Monday, July 25, 2011


I have finally finished painting the trim on the four windows in the front parlor.  Finally.  No more standing in the oven.  Just one more big window (with no stained glass panes, so no teeny muntins!) to paint, and a second coat of paint on the baseboard, and then I can put up wallpaper in the front parlor.

What's that you said?  Oh, you thought I said I was going to finish the other parlor first?  Wellllll, I did say that.  But I got sidetracked.  And this time, it wasn't my short attention span or my tendency to bang around the house like a pinball that sidetracked me.  It was something worse.  Now listen up, because I don't say these words very often: 

I can't do it by myself.

Ack!  It pains me to say that.  I absolutely, positively hate admitting that I need help.  Even worse, I hate asking for help.  This time, though, I'm going to have to.  See, before I can finish painting the trim in there, I need to remove the hardware from two transom windows and from the clothes press.  The clothes press has eight hinges, four cabinet latches, and two (or maybe three) ornate hooks.  Of course, every bit of this hardware has paint glommed all over it.  The screws aren't even visible on the transom hardware.  I've tried the old trick of putting the screwdriver in the slot and then whacking it with a hammer, I've tried using stripper to get the paint off the screws, but no matter what I try, I just can't get a good enough bite on the screw to remove it.  I shouldn't feel bad about this, I guess, because I remember Mare having a lot of trouble getting the hinges off the doors when we restored that hardware.  (Now that I think about it, I seem to remember nagging asking him to take the rest of the hardware off the doors and windows...)

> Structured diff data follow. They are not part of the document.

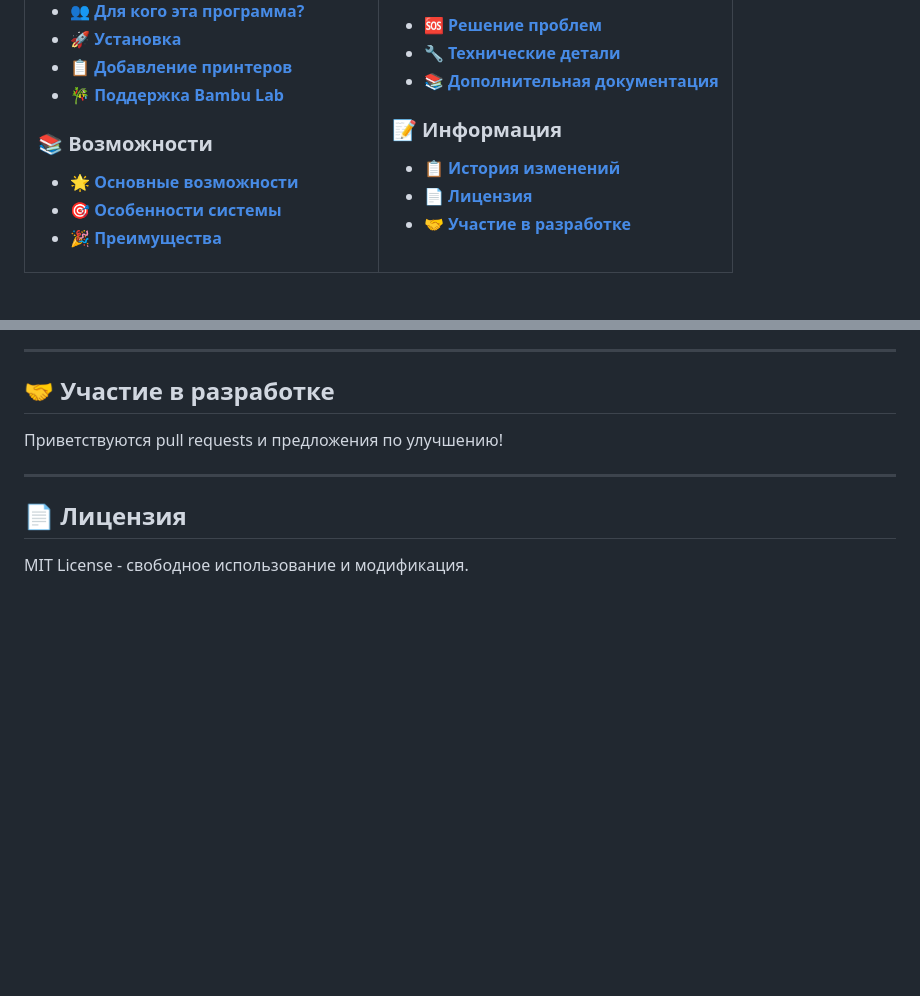
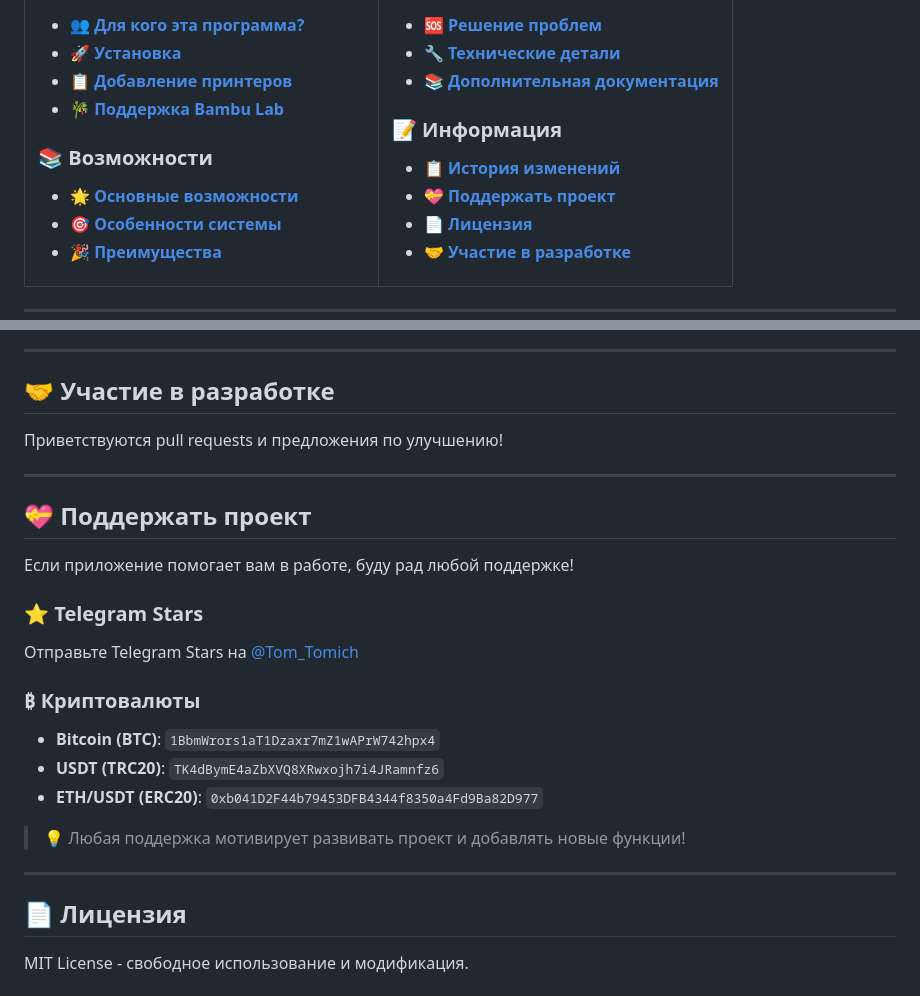
Before and after one commit to Tombraider2006/KCP, a Markdown page: readme.md, 2 parts joined by grey strips. Drawn GitHub-style; blank space fills up the shorter version.

Commit message:
Clean up donation section formatting

```diff
--- a/readme.md
+++ b/readme.md
@@ -48,6 +48,7 @@
 
 ### 📝 Информация
 - **[📋 История изменений](#-история-изменений)**
+- **[💝 Поддержать проект](#-поддержать-проект)**
 - **[📄 Лицензия](#-лицензия)**
 - **[🤝 Участие в разработке](#-участие-в-разработке)**
 
@@ -376,6 +377,23 @@
 
 ---
 
+## 💝 Поддержать проект
+
+Если приложение помогает вам в работе, буду рад любой поддержке!
+
+### ⭐ Telegram Stars
+Отправьте Telegram Stars на [@Tom_Tomich](https://t.me/Tom_Tomich)
+
+### ₿ Криптовалюты
+
+- **Bitcoin (BTC)**: `1BbmWrors1aT1Dzaxr7mZ1wAPrW742hpx4`
+- **USDT (TRC20)**: `TK4dBymE4aZbXVQ8XRwxojh7i4JRamnfz6`
+- **ETH/USDT (ERC20)**: `0xb041D2F44b79453DFB4344f8350a4Fd9Ba82D977`
+
+> 💡 Любая поддержка мотивирует развивать проект и добавлять новые функции!
+
+---
+
 ## 📄 Лицензия
 
 MIT License - свободное использование и модификация.
```
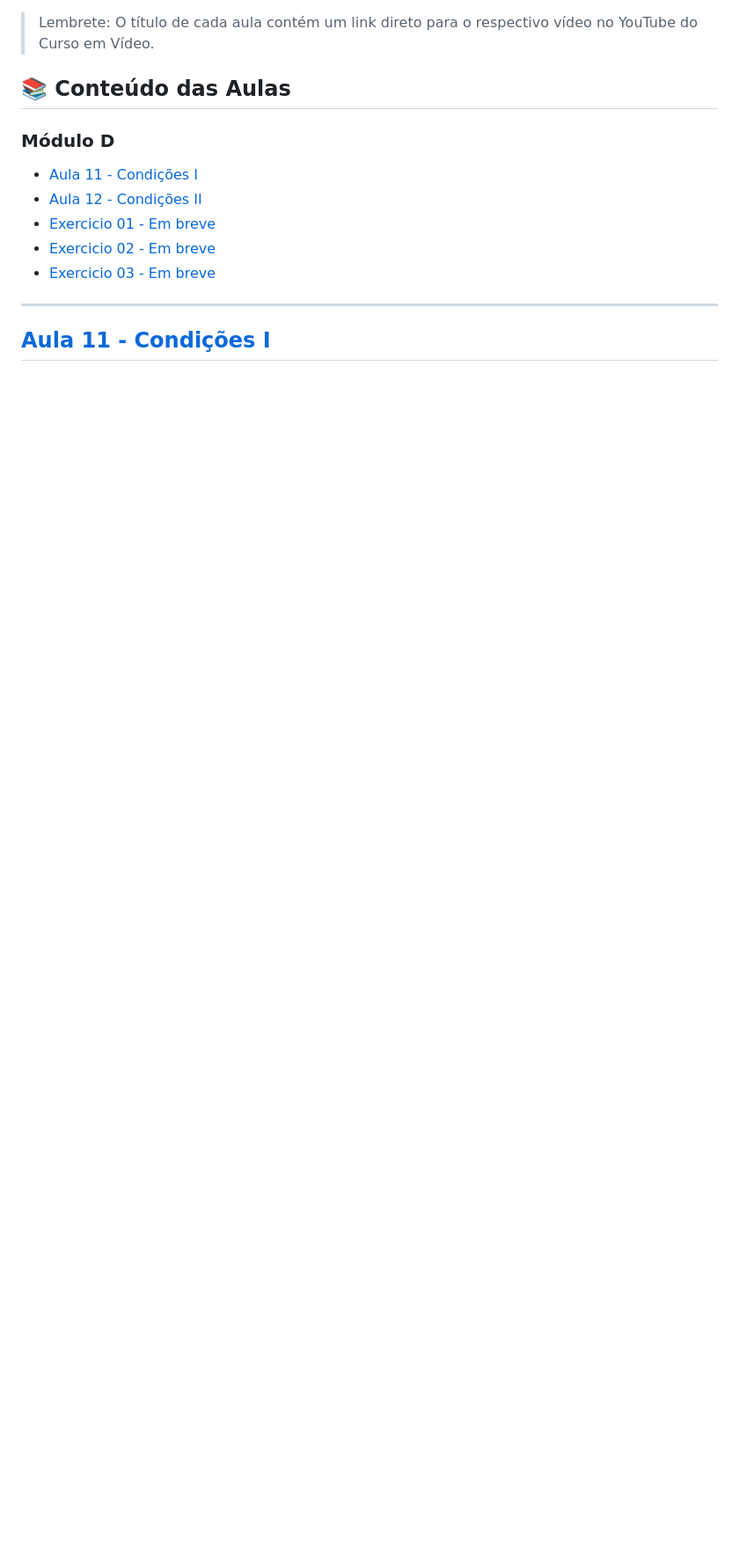
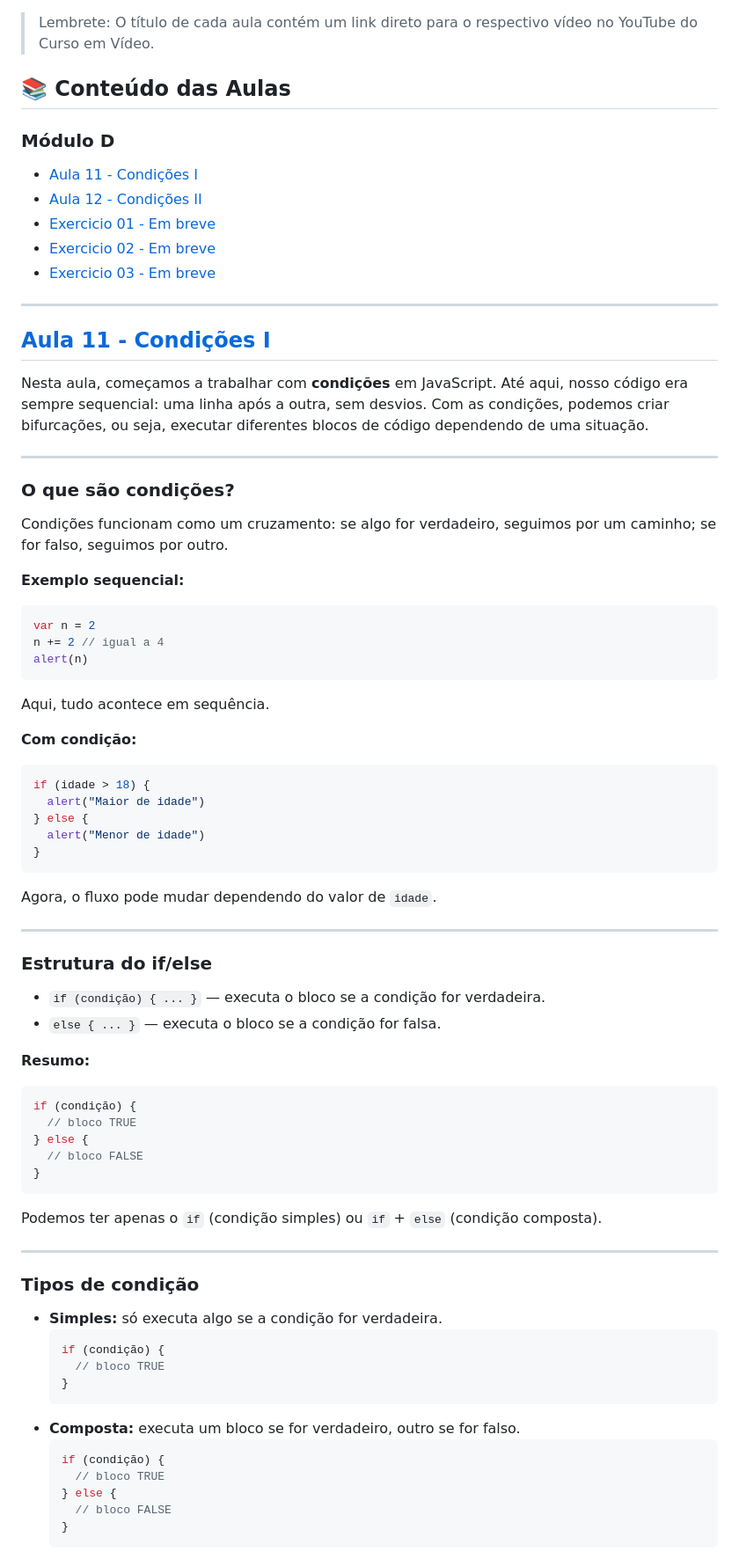
Before and after one commit to AivanDerock/CursoEmVideoJS, a Markdown page: Modulo D/README.md, the part around one of its changes. Shown at 88% size. Rendered like a GitHub page; blank space fills up the shorter version.

Commit message:
Aula 11 finalizada

````diff
--- a/Modulo D/README.md
+++ b/Modulo D/README.md
@@ -30,3 +30,66 @@ Organizei o conteúdo por aulas, trazendo resumos dos principais conceitos, exem
 
 ## [Aula 11 - Condições I](https://youtu.be/cOdG4eACN2A?si=strWAryZ8l1iAD75)
 
+Nesta aula, começamos a trabalhar com **condições** em JavaScript. Até aqui, nosso código era sempre sequencial: uma linha após a outra, sem desvios. Com as condições, podemos criar bifurcações, ou seja, executar diferentes blocos de código dependendo de uma situação.
+
+---
+
+### O que são condições?
+
+Condições funcionam como um cruzamento: se algo for verdadeiro, seguimos por um caminho; se for falso, seguimos por outro.
+
+**Exemplo sequencial:**
+```js
+var n = 2
+n += 2 // igual a 4
+alert(n)
+```
+Aqui, tudo acontece em sequência.
+
+**Com condição:**
+```js
+if (idade > 18) {
+  alert("Maior de idade")
+} else {
+  alert("Menor de idade")
+}
+```
+Agora, o fluxo pode mudar dependendo do valor de `idade`.
+
+---
+
+### Estrutura do if/else
+
+- `if (condição) { ... }` — executa o bloco se a condição for verdadeira.
+- `else { ... }` — executa o bloco se a condição for falsa.
+
+**Resumo:**
+```js
+if (condição) {
+  // bloco TRUE
+} else {
+  // bloco FALSE
+}
+```
+
+Podemos ter apenas o `if` (condição simples) ou `if` + `else` (condição composta).
+
+---
+
+### Tipos de condição
+
+- **Simples:** só executa algo se a condição for verdadeira.
+  ```js
+  if (condição) {
+    // bloco TRUE
+  }
+  ```
+- **Composta:** executa um bloco se for verdadeiro, outro se for falso.
+  ```js
+  if (condição) {
+    // bloco TRUE
+  } else {
+    // bloco FALSE
+  }
+  ```
+
````
Also changed, not shown: other parts of Modulo D/README.md (+92 -0 lines), README.md (+1 -1 lines), Modulo D/image/if_else.png (added), 8 other files.
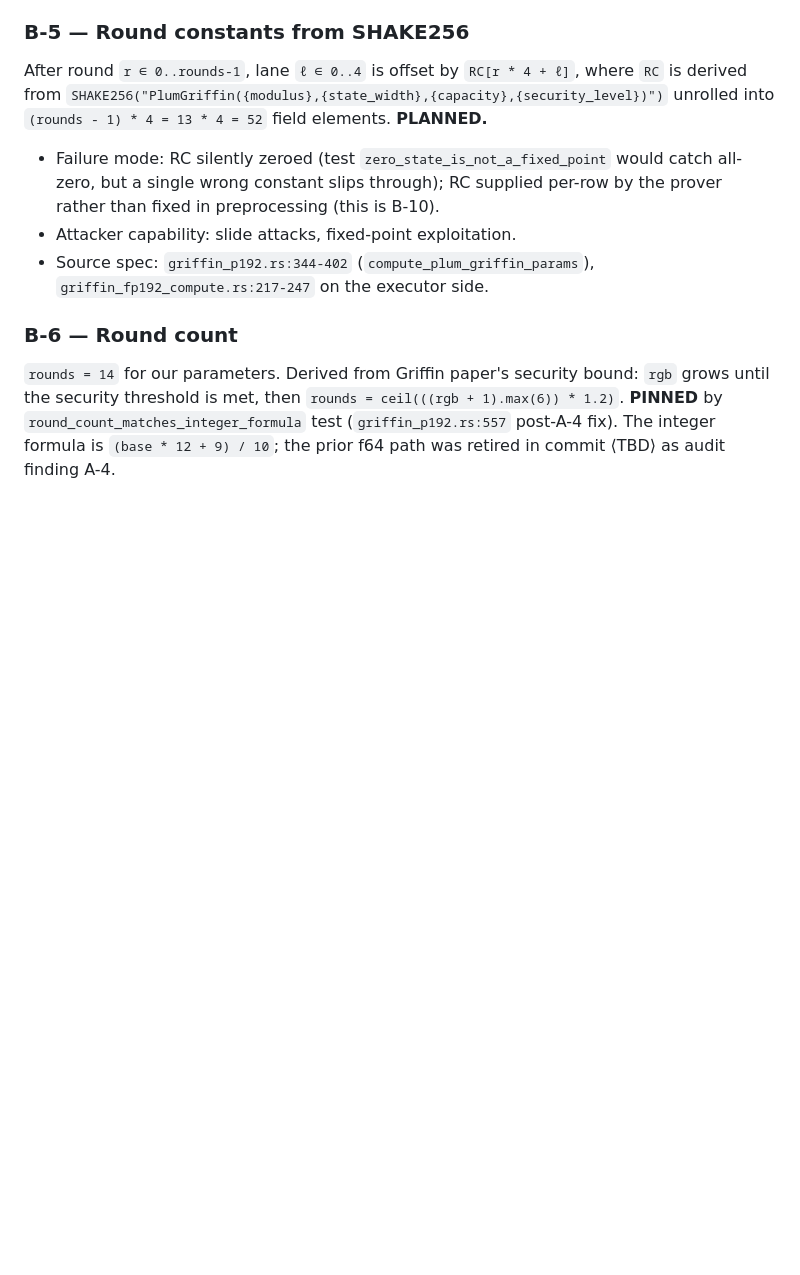
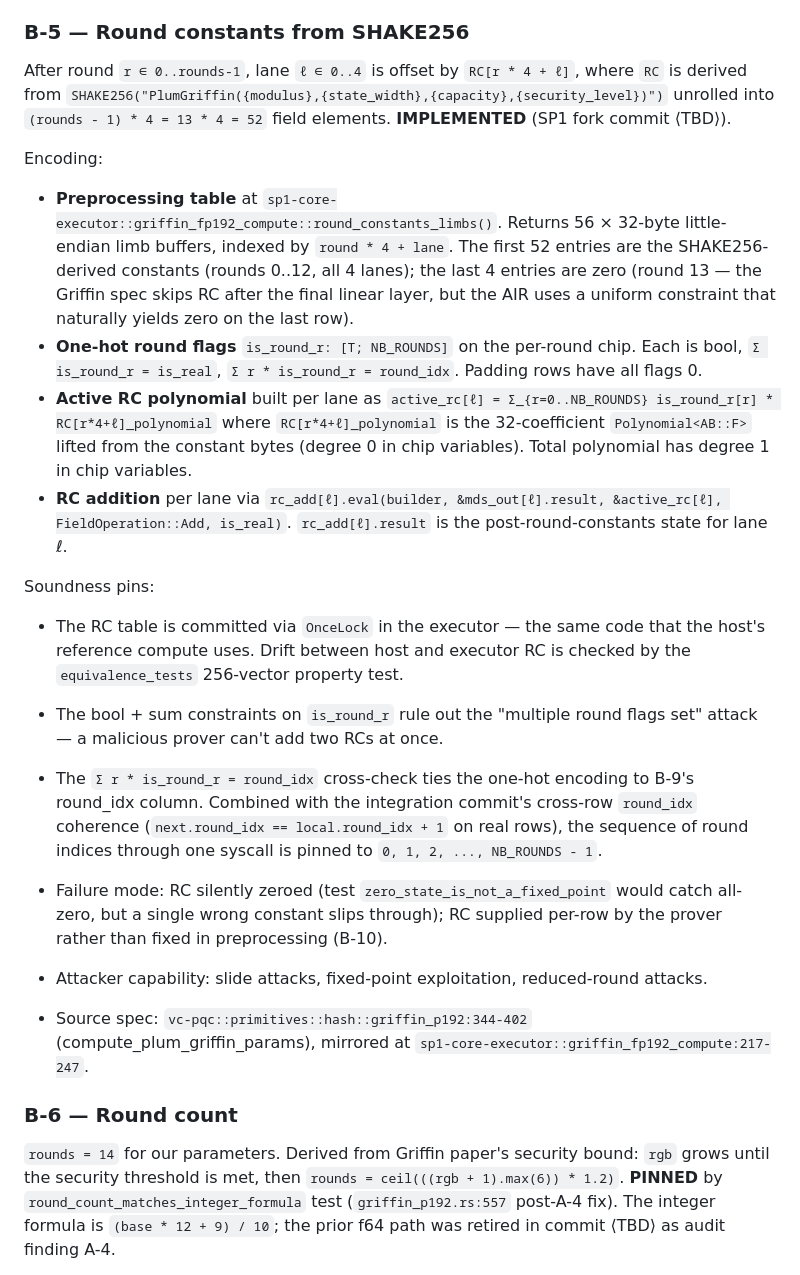
Before and after one commit to ronin207/thesis26, a Markdown page: docs/precompile_soundness/griffin_fp192.md, the part around the change. Drawn GitHub-style; blank space fills up the shorter version.

Commit message:
phase3d-stage-3 B-5: round constants addition + preprocessing table
Parent-side companion to SP1 submodule commit 1ea461d. Third
per-round constraint family on the chip's algebra side.

## Soundness doc update

`docs/precompile_soundness/griffin_fp192.md`:
  B-5: PLANNED → IMPLEMENTED. Documents:
    - The preprocessing table at
      `griffin_fp192_compute::round_constants_limbs()` (56 entries,
      32-byte little-endian limbs each, indexed by round*4+lane).
    - One-hot encoding of round_idx via is_round_r flags + bool +
      sum + index-coherence constraints.
    - Active RC polynomial construction (degree 1 in chip vars).
    - FieldOpCols::eval with FieldOperation::Add for the
      per-lane RC addition.
    - The three soundness anchors:
        * RC source = same code as executor compute (drift detected
          by 256-vector property test)
        * Multi-flag attack ruled out by bool+sum constraints
        * Sequence of round_idx values pinned (with future
          integration-commit cross-row coherence)

## Stage-3 progress

  Foundation:                       ✓
  B-9 row-position discipline:      ✓
  B-10 (partial):                   ✓
  B-7 memory binding (controller):  ✓
  B-1 forward S-box:                ✓
  B-4 MDS linear layer:             ✓
  B-5 round constants:              ✓ THIS COMMIT
  B-3 quadratic layer:              ⏳
  B-2 inverse S-box:                ⏳
  B-8 output canonicality:          ⏳
  Integration:                      ⏳

## Goal-anchor

9 stage-3 commits landed this session. B-5 closes the third of five
attack vectors (S-box family on lane 1 = B-1; MDS = B-4; RC = B-5).
The per-round chip now constrains the full Griffin round on lanes
1 + (linear layer for all lanes) + (RC addition for all lanes).

Three constraint families remain for per-round closure:
  - B-3: quadratic layer for lanes 2, 3 (the most algebra-heavy)
  - B-2: inverse S-box for lane 0 (backward-direction constraint)
  - B-8: output canonicality (range check on rc_add results)
Plus integration for cross-row threading + cross-chip lookup.

```diff
--- a/docs/precompile_soundness/griffin_fp192.md
+++ b/docs/precompile_soundness/griffin_fp192.md
@@ -245,15 +245,55 @@ After round `r ∈ 0..rounds-1`, lane `ℓ ∈ 0..4` is offset by
 `RC[r * 4 + ℓ]`, where `RC` is derived from
 `SHAKE256("PlumGriffin({modulus},{state_width},{capacity},{security_level})")`
 unrolled into `(rounds - 1) * 4 = 13 * 4 = 52` field elements.
-**PLANNED.**
+**IMPLEMENTED** (SP1 fork commit ⟨TBD⟩).
+
+Encoding:
+
+  - **Preprocessing table** at
+    `sp1-core-executor::griffin_fp192_compute::round_constants_limbs()`.
+    Returns 56 × 32-byte little-endian limb buffers, indexed by
+    `round * 4 + lane`. The first 52 entries are the SHAKE256-
+    derived constants (rounds 0..12, all 4 lanes); the last 4
+    entries are zero (round 13 — the Griffin spec skips RC after
+    the final linear layer, but the AIR uses a uniform constraint
+    that naturally yields zero on the last row).
+  - **One-hot round flags** `is_round_r: [T; NB_ROUNDS]` on the
+    per-round chip. Each is bool, `Σ is_round_r = is_real`,
+    `Σ r * is_round_r = round_idx`. Padding rows have all flags 0.
+  - **Active RC polynomial** built per lane as
+      `active_rc[ℓ] = Σ_{r=0..NB_ROUNDS} is_round_r[r] * RC[r*4+ℓ]_polynomial`
+    where `RC[r*4+ℓ]_polynomial` is the 32-coefficient
+    `Polynomial<AB::F>` lifted from the constant bytes (degree 0 in
+    chip variables). Total polynomial has degree 1 in chip variables.
+  - **RC addition** per lane via
+    `rc_add[ℓ].eval(builder, &mds_out[ℓ].result, &active_rc[ℓ], FieldOperation::Add, is_real)`.
+    `rc_add[ℓ].result` is the post-round-constants state for lane ℓ.
+
+Soundness pins:
+
+  - The RC table is committed via `OnceLock` in the executor — the
+    same code that the host's reference compute uses. Drift between
+    host and executor RC is checked by the `equivalence_tests`
+    256-vector property test.
+  - The bool + sum constraints on `is_round_r` rule out the
+    "multiple round flags set" attack — a malicious prover can't
+    add two RCs at once.
+  - The `Σ r * is_round_r = round_idx` cross-check ties the one-hot
+    encoding to B-9's round_idx column. Combined with the
+    integration commit's cross-row `round_idx` coherence
+    (`next.round_idx == local.round_idx + 1` on real rows), the
+    sequence of round indices through one syscall is pinned to
+    `0, 1, 2, ..., NB_ROUNDS - 1`.
+
 - Failure mode: RC silently zeroed (test
   `zero_state_is_not_a_fixed_point` would catch all-zero, but a
   single wrong constant slips through); RC supplied per-row by the
-  prover rather than fixed in preprocessing (this is B-10).
-- Attacker capability: slide attacks, fixed-point exploitation.
-- Source spec: `griffin_p192.rs:344-402`
-  (`compute_plum_griffin_params`), `griffin_fp192_compute.rs:217-247`
-  on the executor side.
+  prover rather than fixed in preprocessing (B-10).
+- Attacker capability: slide attacks, fixed-point exploitation,
+  reduced-round attacks.
+- Source spec: `vc-pqc::primitives::hash::griffin_p192:344-402`
+  (compute_plum_griffin_params), mirrored at
+  `sp1-core-executor::griffin_fp192_compute:217-247`.
 
 ### B-6 — Round count
 
```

So, until I can get someone over here to help me, I can't finish the other parlor.  Unless one of you fine people reading this has another idea for how to remove painted-over hardware...Know it?  Spill it in the comments.  Please and thank you!


  1. A utility knife works very well for getting at painted-over hardware. You can use it to cut around the edges, to burrow down to the screws, and to clean out the screw slots. Once you get the blade down into the paint, it generally will flake off just by twisting the tool.

    Oh, and while we're on the subject of painted over hardware, add a little TSP to your crockpot next time. The paint will come off more easily. A wire brush will get it out nooks and crannies.

  2. I'll second the utility knife for removing paint from screw heads.

    As for removing paint from door hardware I normally just put a little Dawn in a large pot of water and let it simmer on low overnight. The paint usually just slides right off.

  3. Once the slots in the screws are visible I always had trouble keeping the screwdriver in the slot and turning the screwdriver at the same time.Until recently when I said to idiot what would you do if this was a rusty bolt on a engine? Duh.....torque multiplier.I put a screwdriver bit in a small socket and used my ratchet with a pipe on the handle to lengthen it (thus multiplying the force). Use one hand to press on the ratchet head to keep the screwdriver bit in the slot and use the other hand to turn the ratchet.Seriously, I was shocked how easy the screws turned. Because of 30+ years of wrenching for a living, I have no strength in my hands or my wrists and elbows. They are just worn out.It's is still very important to clean out the slot completely and to use the screw driver bit that is the widest and thickest that will fit in the slot. Too narrow and or too thin of a bit will gouge the slot possibly making it impossible to reinstall. If you have a screwdriver set with interchangeable bits you should also find a sq socket to use with a ratchet. See WTB.